It has been four years (plus 2 days, but who’s counting) since Rohit Sharma made his debut. He was, at the time, an obligatory new face that had to be brought in after India’s epic World Cup campaign in ‘07. Obviously that couldn’t be the only reason he was picked – he had a decent start in domestic cricket, including a fifty on first-class debut against New Zealand A and a match-winning innings on his List A debut (Pujara and Jadeja were the other debutants). And anyone who has seen him bat will know that there’s no way this guy can remain a mere domestic cricketer.
Following his composed, series-sealing innings against the West Indies last week, there were plenty of those perfunctory ‘coming of age’ remarks and articles about him. This is not one of them. I just decided to look at some stats and think-analyze-write about them. Just out of curiosity for how often RG Sharma seems to have got on track.
He didn’t get to bat on his debut, in a match against Ireland. And when he did, it took him a couple of innings to get to double figures. In fact, it was a classy half-century against Pakistan, in a dead rubber (which, incidentally, was Praveen Kumar‘s debut – he fittingly began his career with a maiden). Sharma’s mode of dismissal was a familiar one – caught at long-on just when he was looking like winning the game. He was the topscorer though.
That innings, though not a match winning one, was significant in another sense – it got him a fixed spot for India’s next one-day assignment: a tri-series in Australia, also featuring Sri Lanka. We know that series because India won it – we know it better because of Sachin’s performances in the finals. Sharma managed to catch the eye of many with some vital contributions, including a couple of half-centuries.
It was after this that the lean patch started. And by lean, I really mean string-thin. Much unlike the rope that the selectors were handing him. I don’t mean it was a thick rope, I mean long. Okay, I could have set that up better. Point is, the stats for all the series (seven of them) between June ’08 and June’09 are quite dismal. In the 25 innings in that period, he averaged in the low 20s with just one half-century, in a high-scoring loss to Pakistan.
It was eight months before he played his next ODI – and he scored 48 in a dead rubber against South Africa, chasing 365. It probably didn’t matter much, but there’s a tiny chance that it influenced his selection to the tour of Zimbabwe. Yeah, he probably would’ve been picked in that second-string side even if he had come off a bunch of ducks in domestic games (that is a really strange sentence). Anyway, he was a bright shining light for India in that seemingly pointless series. Bright, bright, shiny light. And by that I mean he scored a couple of hundreds (his only ones so far) and then fizzled out.
His performance in India’s successful Asia Cup campaign meant more praise, and also that he was firmly back in the general scheme of things. Until, of course, the next tournament. 20 runs in 4 innings against Sri Lanka and New Zealand, followed by 49 runs in 5 innings in South Africa pretty much sealed his fate ahead of the World Cup. And the rest, as they say, is history.

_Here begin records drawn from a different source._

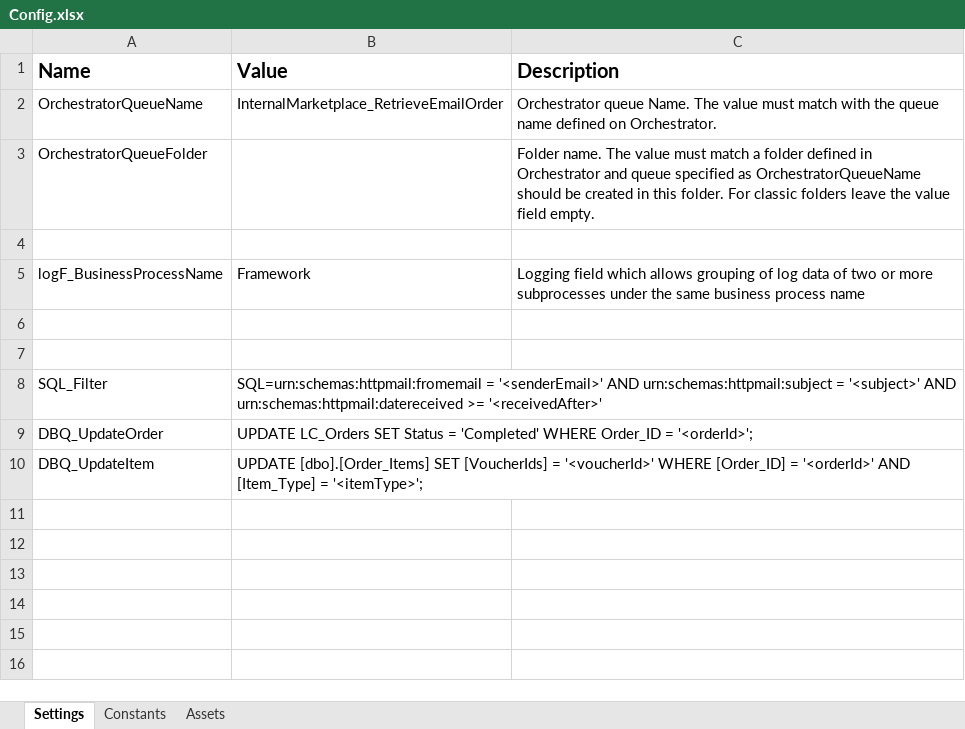
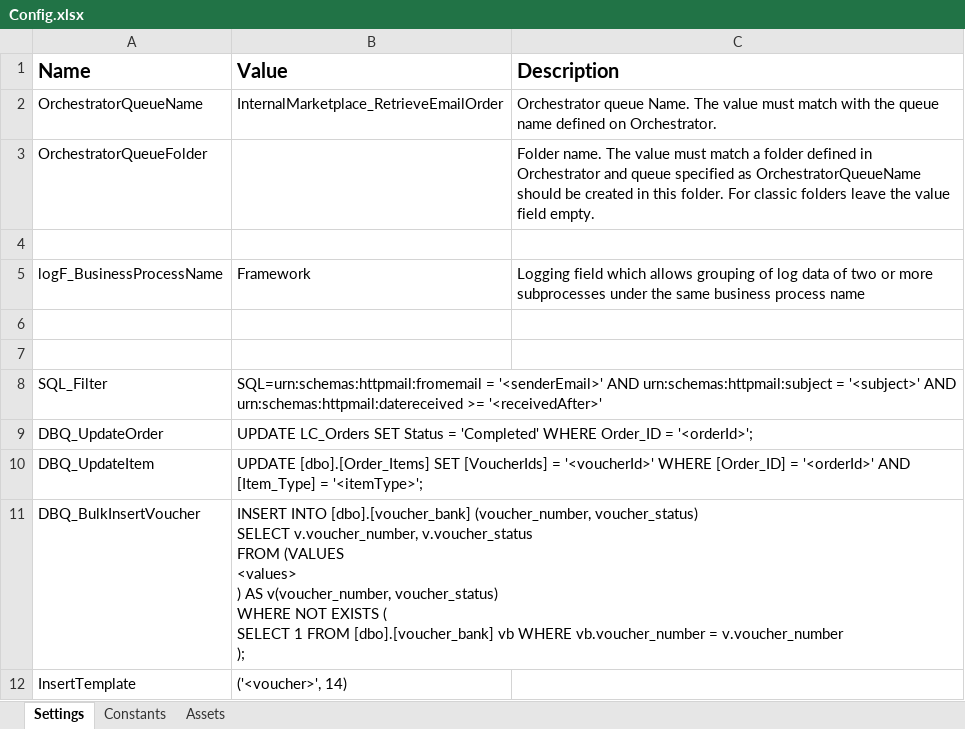
Before and after one commit to IoanSuciuR/LC_Unattended_VoucherOrder_ProcessOrderEmail, an Excel workbook: Data/Config.xlsx, sheet Settings, drawn as a sheet; values as stored, in another font and other column widths than the file's, no borders; ↵ is a line break in a cell; the diff names each change by its address in the sheet, - before the commit and + after, or states it on an @@ line.

```diff
--- a/Data/Config.xlsx (sheet Settings)
+++ b/Data/Config.xlsx (sheet Settings)
+row 11: DBQ_BulkInsertVoucher | INSERT INTO [dbo].[voucher_bank] (voucher_number, voucher_status) ↵ SELECT v.voucher_number, v.voucher_status ↵ FROM (VALUES ↵ <values> ↵ ) AS v(voucher_number, voucher_status) ↵ WHERE NOT EXISTS ( ↵ SELECT 1 FROM [dbo].[voucher_bank] vb WHERE vb.voucher_number = v.voucher_number ↵ );
+row 12: InsertTemplate | ('<voucher>', 14)
```
Also changed, not shown: 7 other files.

Except it isn’t. It was a really good way to end that last paragraph though, right? Anyway, it isn’t history. It’s fairly recent. And that ODI series against the West Indies? Ended last week. Definitely not history. And Sharma batted remarkably well in a series where the only consistent thing about India’s batting was its tendency to succumb to the domino effect.
So, this could be a complete turnaround and be the first series of the rest of his career, or it could be one of his many flashes in the pan. He could be RG or WG. Provides some super content to write on, either way.